The future of search engine optimization is uncertain right now. Google is experimenting with personalization, and the need for quality, engaging, and usable content is becoming more important than ever.
One part of a site’s usability is the ease with which a user can find desired content. A common way to make this easier, is site search, which Google itself happily provides.
Google Site Search is nothing new, but it is how you use it that really makes the difference. Google itself has provided some design advice for use of Google Site Search to capitalize on its potential. Google Software Engineer Nicholas Weininger offers the following tips:
1. Make your search box easy to find
2. Make sure search is always available
3. Customize the appearance of search to fit your site
5. Be open to feedback
6. Learn what users are looking for
7. Let visitors know who’s got your back
The first one is pretty self-explanatory. With regards to the second one, making sure search is always available, make sure you have a search box on every page of your site. Don’t make them have to hunt around to find it again, because they might just choose to leave the site and pursue what they’re looking for by other means.
Number 3, customizing the appearance, means that your search box doesn’t have to look just like Google. It should flow well with the rest of your site design, but tying in number 7, a “powered by Google” logo next to the search bar might not be a bad idea, because people know and trust Google as being a helpful search engine.

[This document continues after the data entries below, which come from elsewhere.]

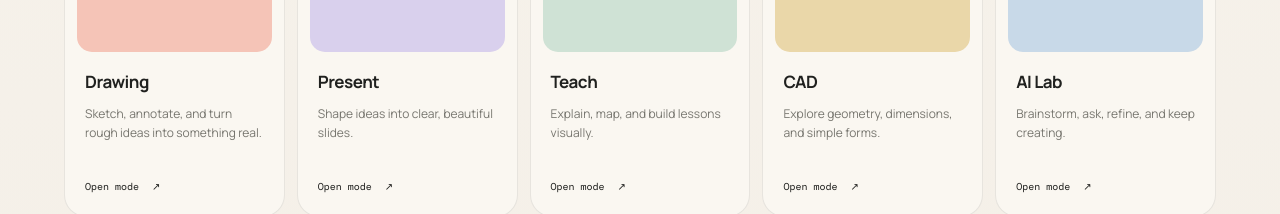
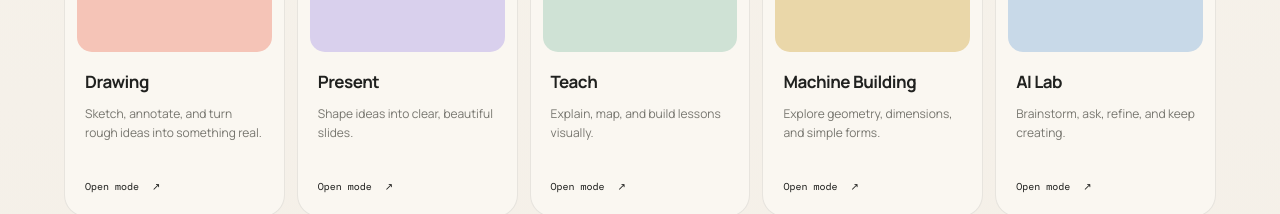
Before and after one commit to eagriware-lgtm/Doodle-lab, a Next.js app: page / in a window 1280 px wide. Shown: the part 1175-1389 px from the top of the page. Built offline with nearby package versions, Linux system fonts and the light colour scheme.

Commit message:
Update home mode name

```diff
--- a/app/page.tsx
+++ b/app/page.tsx
@@ -1,4 +1,4 @@
-const modes=[["✦","Drawing","Sketch, annotate, and turn rough ideas into something real.","/drawing","coral"],["▣","Present","Shape ideas into clear, beautiful slides.","/presentation","violet"],["◫","Teach","Explain, map, and build lessons visually.","/teaching","mint"],["⌁","CAD","Explore geometry, dimensions, and simple forms.","/cad","amber"],["✳","AI Lab","Brainstorm, ask, refine, and keep creating.","/ai","blue"]];
+const modes=[["✦","Drawing","Sketch, annotate, and turn rough ideas into something real.","/drawing","coral"],["▣","Present","Shape ideas into clear, beautiful slides.","/presentation","violet"],["◫","Teach","Explain, map, and build lessons visually.","/teaching","mint"],["⌁","Machine Building","Explore geometry, dimensions, and simple forms.","/cad","amber"],["✳","AI Lab","Brainstorm, ask, refine, and keep creating.","/ai","blue"]];
 export default function Home(){return <div className="shell"><Header/><main className="home">
 <section className="intro"><div className="introCopy"><div className="eyebrow"><span/> THE EPIC BUILDERS</div><h1>A little more<br/><em>room to create.</em></h1><p>Doodle Lab is a visual workspace for ideas that don't fit inside one box. Draw something. Teach it. Turn it into slides. Build a shape. Ask AI. Keep the whole creative process together.</p><div className="introActions"><a className="primaryBtn" href="/drawing">Start creating <span>↗</span></a><a className="textBtn" href="/modes">Explore all modes <span>→</span></a></div></div><div className="artPanel"><div className="paper"><div className="paperTop"><span>DOODLE LAB</span><span>01 / 05</span></div><div className="scribble s1"/><div className="scribble s2"/><div className="orbit"/><div className="tinyNote">ideas<br/>become<br/>things.</div><div className="paperFooter">creative workspace <b>✦</b></div></div><div className="floatingTag tagA">draw freely</div><div className="floatingTag tagB">make + learn</div></div></section>
 <section className="sectionIntro"><div><div className="eyebrow">YOUR WORKBENCH</div><h2>Five ways to make<br/><em>one idea.</em></h2></div><p>Each mode has a different rhythm. The workspace stays familiar, so you can move from a sketch to a lesson without starting over.</p></section>
```
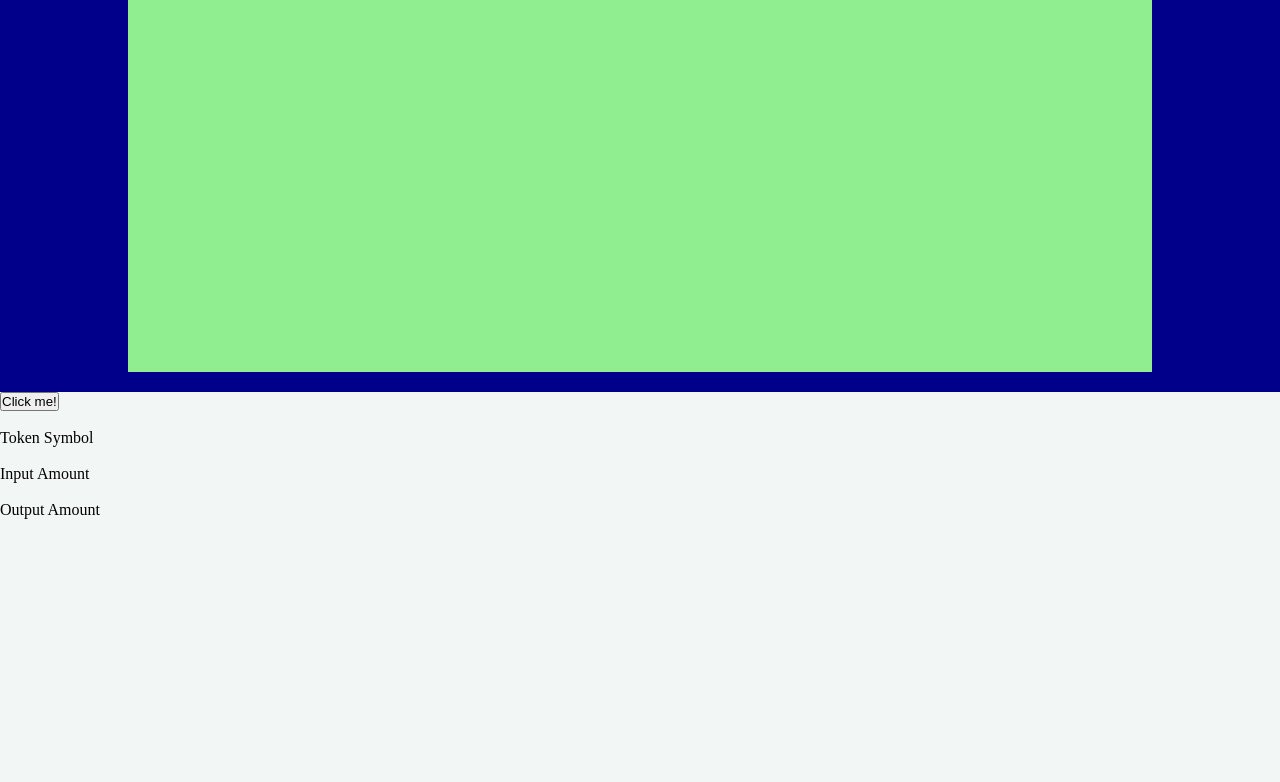
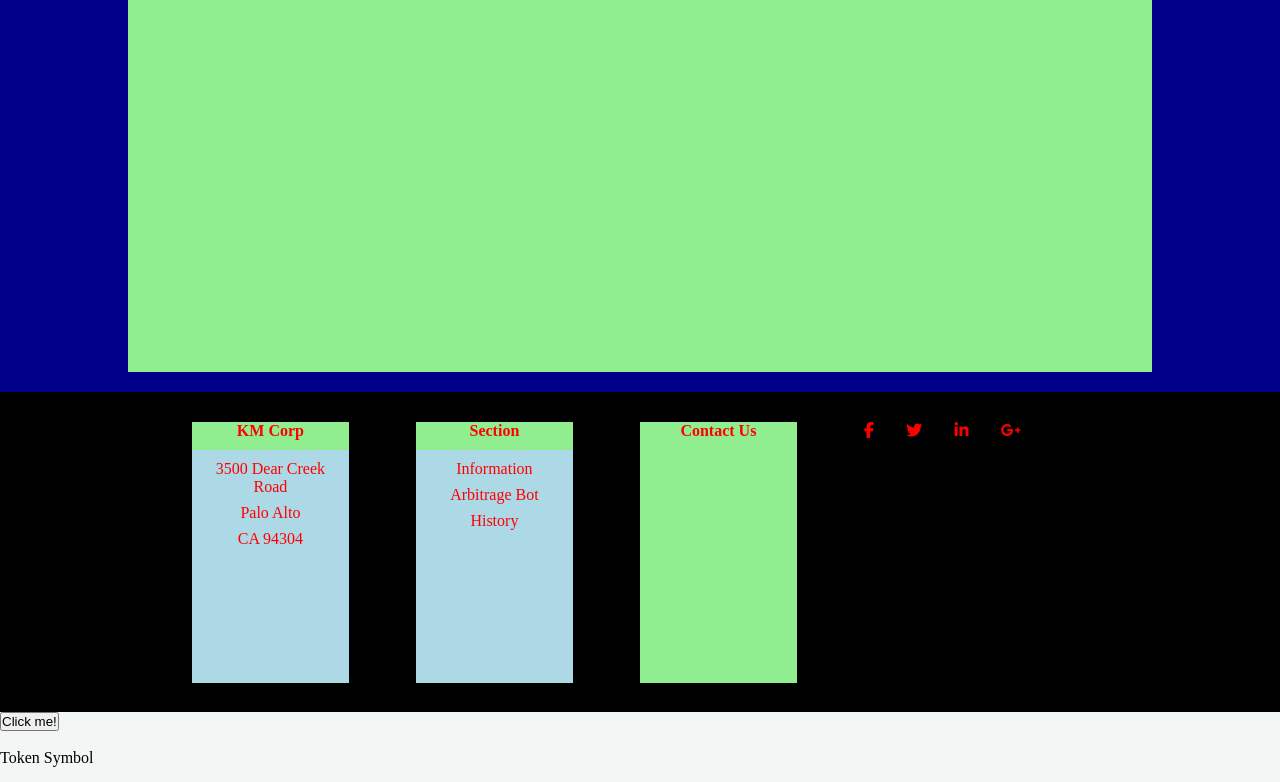
Before and after one commit to kmoreno08/Blockchain-Arbritage-bot, a plain HTML site: page index.html in a window 1280 px wide. Shown: the part 2000-2782 px from the top of the page. Before the commit the page ends 2519 px from the top, so only its background shows below. Drawn offline with Linux system fonts and the light colour scheme.

Commit message:
Footer Outline

```diff
--- a/css/styles.scss
+++ b/css/styles.scss
@@ -150,7 +150,7 @@ nav {
 
 // Landing page
 .landing__text-container {
-  height: 44vh;
+  height: 34vh;
   display: flex;
   justify-content: center;
   align-items: center;
@@ -172,7 +172,7 @@ nav {
 // Landing highlights /////
 .landing__highlight {
   width: 100%;
-  height: 40vh;
+  height: 50vh;
   background: $--primary-color;
   display: flex;
   justify-content: center;
@@ -261,3 +261,76 @@ nav {
     background: lightgreen;
   }
 }
+
+// Footer ////////
+
+footer {
+  width: 100%;
+  height: 40vh;
+  background: black;
+  color: white;
+  display: flex;
+  justify-content: center;
+  align-items: center;
+
+  .footer__grid {
+    padding-top: 30px;
+    height: 100%;
+    width: 70%;
+    display: grid;
+    grid-template-rows: 90%;
+    grid-template-columns: repeat(4, 1fr);
+    color: red;
+  }
+
+  .footer-text-container {
+    display: flex;
+    justify-content: center;
+    // align-items: center;
+    height: 100%;
+    width: 70%;
+  }
+
+  .footer-text-flex {
+    display: flex;
+    flex-direction: column;
+    justify-content: flex-start;
+    // align-items: flex-start;
+    background: lightgreen;
+    width: 100%;
+  }
+
+  .grid-header {
+    margin-bottom: 10px;
+    text-align: center;
+    width: 100%;
+  }
+
+  .grid-text {
+    p {
+      margin-bottom: 8px;
+    }
+  }
+
+  .grid-3-text {
+    background: lightgreen;
+    width: 100%;
+    text-align: center;
+  }
+
+  .grid-4-container {
+    width: 100%;
+    display: flex;
+    justify-content: space-between;
+  }
+
+  // https://colibriwp.com/blog/website-footers/ ///////////////
+  // .grid-text {
+  //   display: flex;
+  //   flex-direction: column;
+  //   justify-content: flex-start;
+  //   align-items: flex-start;
+  //   width: 100%;
+  //   // background: lightcoral;
+  // }
+}
--- a/index.html
+++ b/index.html
@@ -76,6 +76,49 @@
 
   </div>
 
+  <footer>
+    <div class="footer__grid">
+      <div class="footer-grid footer-text-container">
+        <div class="footer-text-flex">
+          <div class="grid-header">
+            <h4>KM Corp</h4>
+          </div>
+          <div class="grid-text">
+            <p>3500 Dear Creek Road</p>
+            <p>Palo Alto</p>
+            <p>CA 94304</p>
+          </div>
+        </div>
+      </div>
+      <div class="footer-grid footer-text-container">
+        <div class="footer-text-flex">
+          <div class="grid-header">
+            <h4>Section</h4>
+          </div>
+          <div class="grid-text">
+            <p>Information</p>
+            <p>Arbitrage Bot</p>
+            <p>History</p>
+          </div>
+        </div>
+      </div>
+      <div class="footer-grid footer-text-container">
+        <div class="grid-3-header"></div>
+        <div class="grid-3-text">
+          <h4>Contact Us</h4>
+        </div>
+      </div>
+      <div class="footer-grid footer-text-container">
+        <div class="grid-4-container">
+          <i class="fab fa-facebook-f"></i>
+          <i class="fab fa-twitter"></i>
+          <i class="fab fa-linkedin-in"></i>
+          <i class="fab fa-google-plus-g"></i>
+        </div>
+      </div>
+    </div>
+  </footer>
+
   <button type="button" id="button">Click me!</button>
   <h2 id="token-symbol"></h2>
   <h2 id="input-amount"></h2>
```
Also changed, not shown: css/styles.css, 1 other file.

Numbers 4,5, and 6 really all go hand in hand. Sometimes it pays to experiment and find out what works best. Ask for feedback on your site search. Dissatisfied users will usually be happy to let you know what they don’t like, and these are the opinions you should really value, because they can help you see where you need to make improvements. I delved into this concept a little more in this SmallBusinessNewz article.
“To help get users where they’re going, it’s always good to provide a ‘Didn’t find what you were looking for?’ link at the bottom of your search results to allow your site visitors to contact you,” says Weininger. “Additionally, Google Analytics can help you track what users are searching for at a macro-level, and what they are and aren’t finding in the process.” You can use that information in your efforts to optimize your content for your own internal search engine.
In the long run, usability can ultimately contribute to conversions. You are likely to have a lower bounce rate if your site is more user-friendly. And when users can easily find what they are looking for, they are more likely to convert. For more on effective ways to use Site Search, check out this article.